That latest sales figures for Windows 8 are far from encouraging: It has only a 2.26 percent market share as of the end of January, trailing not just Windows 7, Windows XP, and Windows Vista, but even Mac OS X 10.8. So reports NetApplications. This doesn't bode well for the ultimate success of the operating system.
The latest NetApplications figures for January show Windows 7 with a 44.48 percent market share, Windows XP with 39.51 percent, Windows Vista with 5.24 percent, Mac OS X 10.8 with a 2.44% market share, and Windows 8 with 2.26 percent.
Microsoft can't be pleased. As CNet notes, at a comparable time in Windows 7's release cycle, it had already garnered 7.71 percent market share, more than three times Windows 8's uptake.
Still, at least Windows 8 is experiencing growth of some kind. It had a 1.72 percent in December and a 1.09 percent share in November. Not impressive, but better than nothing.
There are danger signs ahead, though. First is that Microsoft's promotions for trying to get people to upgrade to Windows 8 have just ended. It had been selling upgrades for $39.99. And people who bought Windows 7 after June could upgrade to Windows 8 Pro for only $14.99. Now, though, the prices are way up: $119.99 to upgrade to the standard version of Windows 8, and $199.99 for the Pro version.
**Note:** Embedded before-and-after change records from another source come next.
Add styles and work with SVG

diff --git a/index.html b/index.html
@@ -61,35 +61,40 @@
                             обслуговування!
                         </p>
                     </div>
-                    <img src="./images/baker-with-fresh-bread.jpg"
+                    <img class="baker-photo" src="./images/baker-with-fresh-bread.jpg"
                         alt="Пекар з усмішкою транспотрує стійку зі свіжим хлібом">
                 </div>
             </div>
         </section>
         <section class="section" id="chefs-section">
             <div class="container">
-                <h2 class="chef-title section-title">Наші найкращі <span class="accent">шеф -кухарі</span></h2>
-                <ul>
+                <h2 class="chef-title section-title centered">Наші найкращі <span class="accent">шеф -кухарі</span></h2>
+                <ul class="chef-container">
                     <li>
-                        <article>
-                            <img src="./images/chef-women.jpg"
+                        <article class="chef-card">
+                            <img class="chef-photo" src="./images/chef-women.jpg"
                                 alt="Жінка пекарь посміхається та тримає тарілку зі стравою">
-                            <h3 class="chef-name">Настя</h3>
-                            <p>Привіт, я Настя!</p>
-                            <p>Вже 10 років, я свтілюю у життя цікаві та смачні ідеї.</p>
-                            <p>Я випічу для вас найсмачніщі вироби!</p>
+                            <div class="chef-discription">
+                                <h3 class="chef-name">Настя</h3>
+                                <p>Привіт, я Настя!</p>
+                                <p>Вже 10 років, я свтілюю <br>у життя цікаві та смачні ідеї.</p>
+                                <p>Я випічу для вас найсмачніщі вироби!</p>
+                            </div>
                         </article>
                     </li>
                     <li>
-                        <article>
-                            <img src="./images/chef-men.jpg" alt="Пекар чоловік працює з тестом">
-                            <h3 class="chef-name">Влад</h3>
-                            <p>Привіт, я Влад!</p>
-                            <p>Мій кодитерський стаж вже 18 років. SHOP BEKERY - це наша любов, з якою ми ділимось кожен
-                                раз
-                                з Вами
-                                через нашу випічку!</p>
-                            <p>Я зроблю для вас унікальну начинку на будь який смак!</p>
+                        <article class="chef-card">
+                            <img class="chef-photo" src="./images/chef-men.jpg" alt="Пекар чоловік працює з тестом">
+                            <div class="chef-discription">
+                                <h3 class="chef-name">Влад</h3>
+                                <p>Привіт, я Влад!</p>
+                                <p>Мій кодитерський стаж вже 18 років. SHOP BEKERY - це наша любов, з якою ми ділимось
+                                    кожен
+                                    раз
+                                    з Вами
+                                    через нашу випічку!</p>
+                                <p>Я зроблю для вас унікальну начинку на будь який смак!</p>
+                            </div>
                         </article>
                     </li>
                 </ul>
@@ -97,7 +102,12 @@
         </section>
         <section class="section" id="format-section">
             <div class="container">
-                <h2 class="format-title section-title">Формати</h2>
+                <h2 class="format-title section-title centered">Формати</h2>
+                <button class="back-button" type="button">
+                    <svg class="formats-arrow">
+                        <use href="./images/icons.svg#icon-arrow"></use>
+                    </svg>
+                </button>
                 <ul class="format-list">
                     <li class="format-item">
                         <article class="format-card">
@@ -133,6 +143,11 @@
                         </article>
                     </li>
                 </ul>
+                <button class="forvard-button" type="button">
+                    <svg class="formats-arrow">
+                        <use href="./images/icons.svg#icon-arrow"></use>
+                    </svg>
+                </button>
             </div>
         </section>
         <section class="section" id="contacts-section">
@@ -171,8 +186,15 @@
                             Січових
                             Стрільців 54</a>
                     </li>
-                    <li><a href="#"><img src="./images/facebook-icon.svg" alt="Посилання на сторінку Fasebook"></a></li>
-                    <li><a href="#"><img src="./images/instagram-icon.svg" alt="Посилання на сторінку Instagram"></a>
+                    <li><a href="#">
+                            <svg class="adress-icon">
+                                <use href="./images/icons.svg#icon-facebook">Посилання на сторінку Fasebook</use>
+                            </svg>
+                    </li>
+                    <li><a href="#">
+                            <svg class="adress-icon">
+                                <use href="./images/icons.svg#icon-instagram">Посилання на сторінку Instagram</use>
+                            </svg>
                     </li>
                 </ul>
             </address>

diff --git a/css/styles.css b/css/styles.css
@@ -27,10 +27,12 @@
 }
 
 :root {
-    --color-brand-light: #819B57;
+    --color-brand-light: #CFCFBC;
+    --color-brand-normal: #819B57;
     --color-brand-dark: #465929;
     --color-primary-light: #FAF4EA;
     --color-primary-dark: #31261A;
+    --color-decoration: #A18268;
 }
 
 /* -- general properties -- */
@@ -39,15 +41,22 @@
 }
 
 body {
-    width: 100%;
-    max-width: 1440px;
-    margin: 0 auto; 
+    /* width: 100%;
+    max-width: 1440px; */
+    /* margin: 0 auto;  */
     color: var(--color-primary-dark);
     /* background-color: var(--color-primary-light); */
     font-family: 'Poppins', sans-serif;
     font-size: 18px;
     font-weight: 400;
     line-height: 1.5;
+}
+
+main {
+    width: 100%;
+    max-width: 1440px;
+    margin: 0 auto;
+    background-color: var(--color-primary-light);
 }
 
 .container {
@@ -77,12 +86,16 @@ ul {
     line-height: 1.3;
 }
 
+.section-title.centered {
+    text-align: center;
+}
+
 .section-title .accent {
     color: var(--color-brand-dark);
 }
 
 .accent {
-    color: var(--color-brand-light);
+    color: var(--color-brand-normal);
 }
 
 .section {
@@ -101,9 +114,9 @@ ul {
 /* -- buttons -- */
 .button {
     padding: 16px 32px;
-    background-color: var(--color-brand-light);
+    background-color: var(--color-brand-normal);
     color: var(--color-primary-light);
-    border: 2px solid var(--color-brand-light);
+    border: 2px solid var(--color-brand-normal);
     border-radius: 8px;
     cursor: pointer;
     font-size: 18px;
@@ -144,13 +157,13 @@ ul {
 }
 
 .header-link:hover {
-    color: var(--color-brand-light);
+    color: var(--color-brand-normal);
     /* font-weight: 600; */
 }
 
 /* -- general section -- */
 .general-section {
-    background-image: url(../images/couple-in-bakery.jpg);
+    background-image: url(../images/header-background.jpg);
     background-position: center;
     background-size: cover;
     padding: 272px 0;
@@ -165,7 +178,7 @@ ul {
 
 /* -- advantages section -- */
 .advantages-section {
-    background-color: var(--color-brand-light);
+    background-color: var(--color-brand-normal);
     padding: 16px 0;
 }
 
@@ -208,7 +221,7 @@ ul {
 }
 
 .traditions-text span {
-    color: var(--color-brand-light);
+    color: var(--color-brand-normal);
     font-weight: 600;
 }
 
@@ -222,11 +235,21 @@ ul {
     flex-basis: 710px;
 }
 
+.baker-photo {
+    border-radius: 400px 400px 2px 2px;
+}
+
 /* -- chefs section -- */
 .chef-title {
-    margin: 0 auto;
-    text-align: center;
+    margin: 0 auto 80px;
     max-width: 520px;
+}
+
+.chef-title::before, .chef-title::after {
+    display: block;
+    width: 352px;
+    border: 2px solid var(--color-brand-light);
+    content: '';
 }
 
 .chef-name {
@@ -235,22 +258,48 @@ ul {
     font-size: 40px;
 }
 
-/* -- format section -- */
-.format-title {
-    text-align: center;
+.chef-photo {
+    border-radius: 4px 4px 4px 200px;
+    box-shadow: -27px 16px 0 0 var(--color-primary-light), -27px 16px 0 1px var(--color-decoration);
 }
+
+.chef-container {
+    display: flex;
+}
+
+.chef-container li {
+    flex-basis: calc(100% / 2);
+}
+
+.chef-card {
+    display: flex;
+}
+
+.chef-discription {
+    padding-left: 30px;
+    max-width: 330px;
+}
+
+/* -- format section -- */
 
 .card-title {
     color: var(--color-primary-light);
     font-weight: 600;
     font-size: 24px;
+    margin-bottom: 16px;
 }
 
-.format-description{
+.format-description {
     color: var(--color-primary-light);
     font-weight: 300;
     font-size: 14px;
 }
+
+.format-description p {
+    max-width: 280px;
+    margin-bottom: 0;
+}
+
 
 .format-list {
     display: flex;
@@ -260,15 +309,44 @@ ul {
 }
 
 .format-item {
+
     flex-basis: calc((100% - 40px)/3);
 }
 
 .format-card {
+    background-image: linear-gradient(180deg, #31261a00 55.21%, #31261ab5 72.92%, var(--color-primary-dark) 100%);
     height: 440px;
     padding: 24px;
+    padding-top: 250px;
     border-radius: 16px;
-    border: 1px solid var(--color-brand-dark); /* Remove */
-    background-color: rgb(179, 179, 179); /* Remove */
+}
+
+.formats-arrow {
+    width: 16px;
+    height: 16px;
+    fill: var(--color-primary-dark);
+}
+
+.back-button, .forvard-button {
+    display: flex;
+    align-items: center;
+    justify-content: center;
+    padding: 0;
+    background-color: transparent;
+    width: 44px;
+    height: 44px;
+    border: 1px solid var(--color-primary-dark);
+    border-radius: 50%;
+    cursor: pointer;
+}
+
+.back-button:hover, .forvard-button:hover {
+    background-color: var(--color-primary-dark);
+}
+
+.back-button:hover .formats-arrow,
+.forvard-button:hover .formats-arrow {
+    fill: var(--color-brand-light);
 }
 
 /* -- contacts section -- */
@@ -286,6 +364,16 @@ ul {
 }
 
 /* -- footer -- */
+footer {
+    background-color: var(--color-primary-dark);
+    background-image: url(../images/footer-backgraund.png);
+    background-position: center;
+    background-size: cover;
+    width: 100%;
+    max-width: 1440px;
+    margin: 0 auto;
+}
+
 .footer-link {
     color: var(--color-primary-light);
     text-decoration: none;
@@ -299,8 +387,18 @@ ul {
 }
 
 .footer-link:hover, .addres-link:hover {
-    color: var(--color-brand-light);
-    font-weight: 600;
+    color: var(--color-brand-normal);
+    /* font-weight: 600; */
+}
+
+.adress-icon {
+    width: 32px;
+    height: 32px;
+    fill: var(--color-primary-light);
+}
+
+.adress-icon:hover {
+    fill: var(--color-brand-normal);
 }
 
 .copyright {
Beyond that, Microsoft's partners are not pleased with the way Windows 8 is selling. Acer President Jim Wong has this to say about Windows 8:
"Windows 8 itself is still not successful. The whole market didn't come back to growth after the Windows 8 launch, that's a simple way to judge if it is successful or not."
And there's some evidence from the field that users are confused by the new operating system. Rhoda Alexander, an analyst at iSuppli, notes that there has been a "very high" return rate for Microsoft Surface tablets, because the operating system confuses users. Here's what she says about the high return rates:
"It seems to be linked in a lot of cases to a steep learning curve of the [Windows 8] OS -- which is not necessarily intuitive."
True, she was basing that on the use of Windows RT, not full-blown Windows 8. But the truth is, RT is easier to use than Windows 8, because it doesn't have the confusing dueling interfaces, one built for touch and tablets, and the other built for the traditional desktop.
Based on the sales so far, and the reactions of users and Microsoft's partners, it looks increasingly clear that Windows 8 is not a winner. It's hard to know if the operating system will ever take off.